Eastern Snake Plain Aquifer

Mark Plummer / Flickr Creative Commons

Water managers in charge of monitoring the largest aquifer in Idaho have lots to celebrate these days.

“It’s been a really amazing year," says Wesley Hipke with the Idaho Water Resource Board. "At this point in time, we’re constantly setting new records.”

Tom Banse / Northwest News Network

Idaho’s largest aquifer has surpassed its goal when it comes to recharging the water that goes into it this season.

Frankie Barnhill / Boise State Public Radio

Water managers in Idaho say the largest aquifer in the state has made significant gains this year.
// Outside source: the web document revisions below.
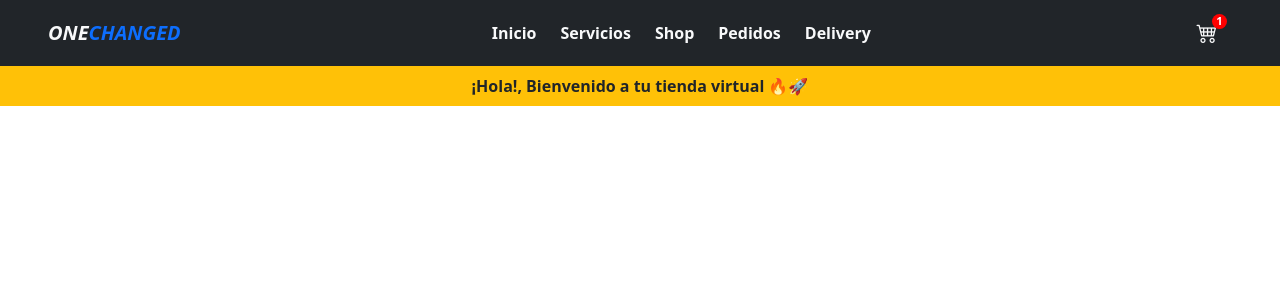
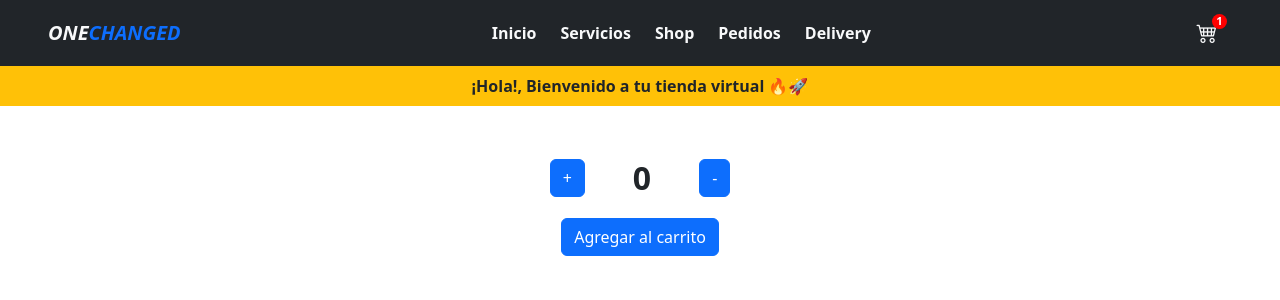
Before and after one commit to CarlosSAB/PreEntrega1Aguero, a React (Vite) app: page / in a window 1280 px wide. Shown: the top 300 px of the page. Built offline with nearby package versions, Linux system fonts and the light colour scheme.

Commit message:
Modificación de la web con ItemCount

```diff
--- a/package.json
+++ b/package.json
@@ -21,6 +21,6 @@
     "eslint-plugin-react": "^7.33.2",
     "eslint-plugin-react-hooks": "^4.6.0",
     "eslint-plugin-react-refresh": "^0.4.5",
-    "vite": "^5.1.4"
+    "vite": "^5.1.6"
   }
 }
--- a/src/App.jsx
+++ b/src/App.jsx
@@ -1,7 +1,10 @@
 
 import './App.css'
+import Navbar from './components/Navbar.jsx';
 import ItemListContainer from './components/ItemListContainer.jsx';
-import Navbar from './components/Navbar.jsx';
+import ItemCount from './components/ItemCount.jsx';
+
+
 
 function App() {
 
@@ -9,6 +12,10 @@ function App() {
     <>
         <Navbar></Navbar>
         <ItemListContainer greeting="¡Hola!, Bienvenido a tu tienda virtual 🔥🚀"></ItemListContainer>
+        <ItemCount
+        initial={0}
+        stock={10}
+        onAdd={(count)=> console.log('Cantidad agregada', count)}></ItemCount>
 
 
     </>
--- /dev/null
+++ b/src/components/ItemCount.jsx
@@ -0,0 +1,29 @@
+import { useState } from "react";
+import "../styles/ItemCount.css";
+
+const ItemCount = ({initial,stock,onAdd}) => {
+  const [count, setCount] = useState(0);
+
+  const increment = ()=>{
+    (stock > count) ? setCount(count+1) : setCount(initial)
+  }
+
+  const decrement = ()=>{
+    (count>initial) ? setCount(count-1) : setCount(stock)
+  }
+
+  return (
+    <>
+      <div className="container text-center p-5">
+        <div className="d-flex align-items-center justify-content-center">
+          <button className="btn btn-primary" onClick={increment}>+</button>
+          <p className="px-5 fs-2 fw-bold">{count}</p>
+          <button className="btn btn-primary" onClick={decrement}>-</button>
+        </div>
+        <button className="btn btn-primary my-3"onClick={()=>onAdd(count)} disabled={!stock}>Agregar al carrito</button>
+      </div>
+    </>
+  );
+};
+
+export default ItemCount;
--- /dev/null
+++ b/src/components/asynMock.js
@@ -0,0 +1,6 @@
+const GetProducts = () => {
+    return ( <>
+    </> );
+}
+
+export default GetProducts;
```
Also changed, not shown: src/styles/ItemCount.css (added), 1 other file (tests, documents, lock files or other folders).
The Eastern Snake Plain Aquifer provides water to the most productive agriculture fields in the state, and is essential to the economy. It also provides drinking water for about 200,000 people. But lately, its size was no match for Mother Nature as a series of droughts dwindled the water supply, along with growing demand from nearby industry.

Idaho Department of Water Resources

It’s no secret that Eastern Idaho has a water problem. There is too much demand and too little water in the Eastern Snake Plain Aquifer to go around. But how did we get to this point? That’s what this chart is all about.

About 100 years ago, there was roughly 4,000 cubic feet per second of water coming out of the aquifer at Thousand Springs. It’s important to note that’s not how much water was in the aquifer, just how much was flowing out.